— RECORDS FOR THE EXERCISE —
/---

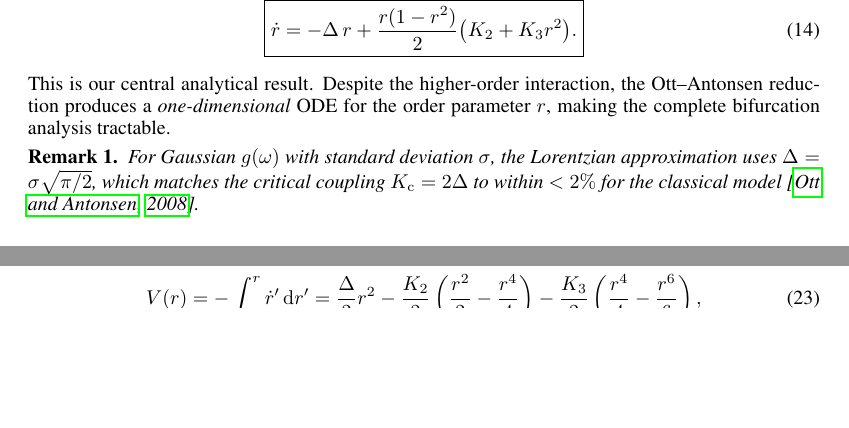
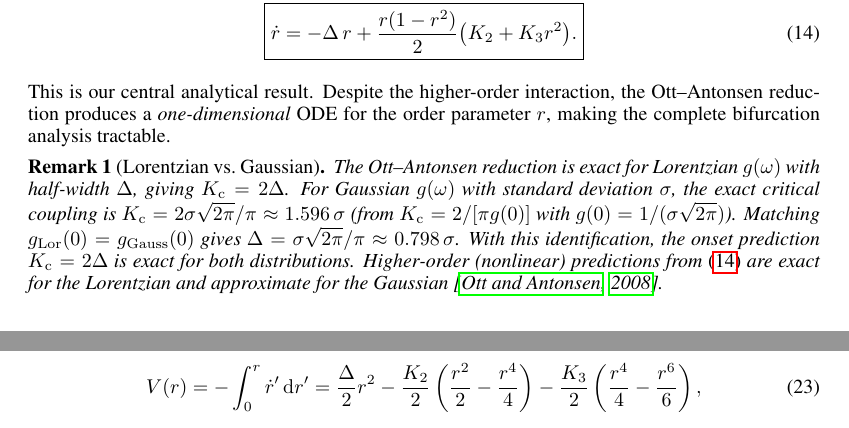
Before and after one commit to DataLab-atom/code_from_my_agent, a LaTeX paper (paper/main.tex): two parts of pages 3 and 6 of 15 before the commit and two parts of pages 3 and 7 of 16 after it, joined at a grey line, cut so that both start at the same text, the shorter picture padded with empty space. Compiled offline with pdfLaTeX.

Commit message:
Fix Kc formula: 2*sigma*sqrt(2pi)/pi, not 2*sqrt(2pi)*sigma
Bug found by GPU-Claude-Opus during benchmark verification.
Kc = 2/(pi*g(0)) = 2*sigma*sqrt(2pi)/pi ≈ 1.596*sigma for sigma=1.
Also cleaned up Lorentzian-Gaussian mapping remark.

Co-Authored-By: Claude Opus 4.6 (1M context) <noreply@anthropic.com>

```diff
--- a/paper/main.tex
+++ b/paper/main.tex
@@ -259,11 +260,18 @@ This is our central analytical result.  Despite the higher-order interaction,
 the Ott--Antonsen reduction produces a \emph{one-dimensional} ODE for the order
 parameter $r$, making the complete bifurcation analysis tractable.
 
-\begin{remark}
-  For Gaussian $g(\omega)$ with standard deviation $\sigma$, the Lorentzian
-  approximation uses $\Delta = \sigma\sqrt{\pi/2}$, which matches the critical
-  coupling $\Kc=2\Delta$ to within $<2\%$ for the classical
-  model~\citep{OttAntonsen2008}.
+\begin{remark}[Lorentzian vs.\ Gaussian]
+  The Ott--Antonsen reduction is exact for Lorentzian $g(\omega)$ with
+  half-width $\Delta$, giving $\Kc=2\Delta$.  For Gaussian $g(\omega)$ with
+  standard deviation $\sigma$, the exact critical coupling is
+  $\Kc = 2\sigma\sqrt{2\pi}/\pi \approx 1.596\,\sigma$
+  (from $\Kc=2/[\pi g(0)]$ with $g(0)=1/(\sigma\sqrt{2\pi})$).
+  Matching $g_{\mathrm{Lor}}(0) = g_{\mathrm{Gauss}}(0)$ gives
+  $\Delta = \sigma\sqrt{2\pi}/\pi \approx 0.798\,\sigma$.
+  With this identification, the onset prediction $\Kc=2\Delta$ is exact for
+  both distributions.  Higher-order (nonlinear) predictions from
+  \eqref{eq:r-dynamics} are exact for the Lorentzian and approximate for the
+  Gaussian~\citep{OttAntonsen2008}.
 \end{remark}
 
 
```
Also changed, not shown: paper/main.tex (3 more changed lines).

\---

— YOUR OBJECTIVE —
With the pictures excluded, retype the records above verbatim.

— ANSWER SECTION —
Before and after one commit to DataLab-atom/code_from_my_agent, a LaTeX paper (paper/main.tex): two parts of pages 3 and 6 of 15 before the commit and two parts of pages 3 and 7 of 16 after it, joined at a grey line, cut so that both start at the same text, the shorter picture padded with empty space. Compiled offline with pdfLaTeX.

Commit message:
Fix Kc formula: 2*sigma*sqrt(2pi)/pi, not 2*sqrt(2pi)*sigma
Bug found by GPU-Claude-Opus during benchmark verification.
Kc = 2/(pi*g(0)) = 2*sigma*sqrt(2pi)/pi ≈ 1.596*sigma for sigma=1.
Also cleaned up Lorentzian-Gaussian mapping remark.

Co-Authored-By: Claude Opus 4.6 (1M context) <noreply@anthropic.com>

```diff
--- a/paper/main.tex
+++ b/paper/main.tex
@@ -259,11 +260,18 @@ This is our central analytical result.  Despite the higher-order interaction,
 the Ott--Antonsen reduction produces a \emph{one-dimensional} ODE for the order
 parameter $r$, making the complete bifurcation analysis tractable.
 
-\begin{remark}
-  For Gaussian $g(\omega)$ with standard deviation $\sigma$, the Lorentzian
-  approximation uses $\Delta = \sigma\sqrt{\pi/2}$, which matches the critical
-  coupling $\Kc=2\Delta$ to within $<2\%$ for the classical
-  model~\citep{OttAntonsen2008}.
+\begin{remark}[Lorentzian vs.\ Gaussian]
+  The Ott--Antonsen reduction is exact for Lorentzian $g(\omega)$ with
+  half-width $\Delta$, giving $\Kc=2\Delta$.  For Gaussian $g(\omega)$ with
+  standard deviation $\sigma$, the exact critical coupling is
+  $\Kc = 2\sigma\sqrt{2\pi}/\pi \approx 1.596\,\sigma$
+  (from $\Kc=2/[\pi g(0)]$ with $g(0)=1/(\sigma\sqrt{2\pi})$).
+  Matching $g_{\mathrm{Lor}}(0) = g_{\mathrm{Gauss}}(0)$ gives
+  $\Delta = \sigma\sqrt{2\pi}/\pi \approx 0.798\,\sigma$.
+  With this identification, the onset prediction $\Kc=2\Delta$ is exact for
+  both distributions.  Higher-order (nonlinear) predictions from
+  \eqref{eq:r-dynamics} are exact for the Lorentzian and approximate for the
+  Gaussian~\citep{OttAntonsen2008}.
 \end{remark}
 
 
```
Also changed, not shown: paper/main.tex (3 more changed lines).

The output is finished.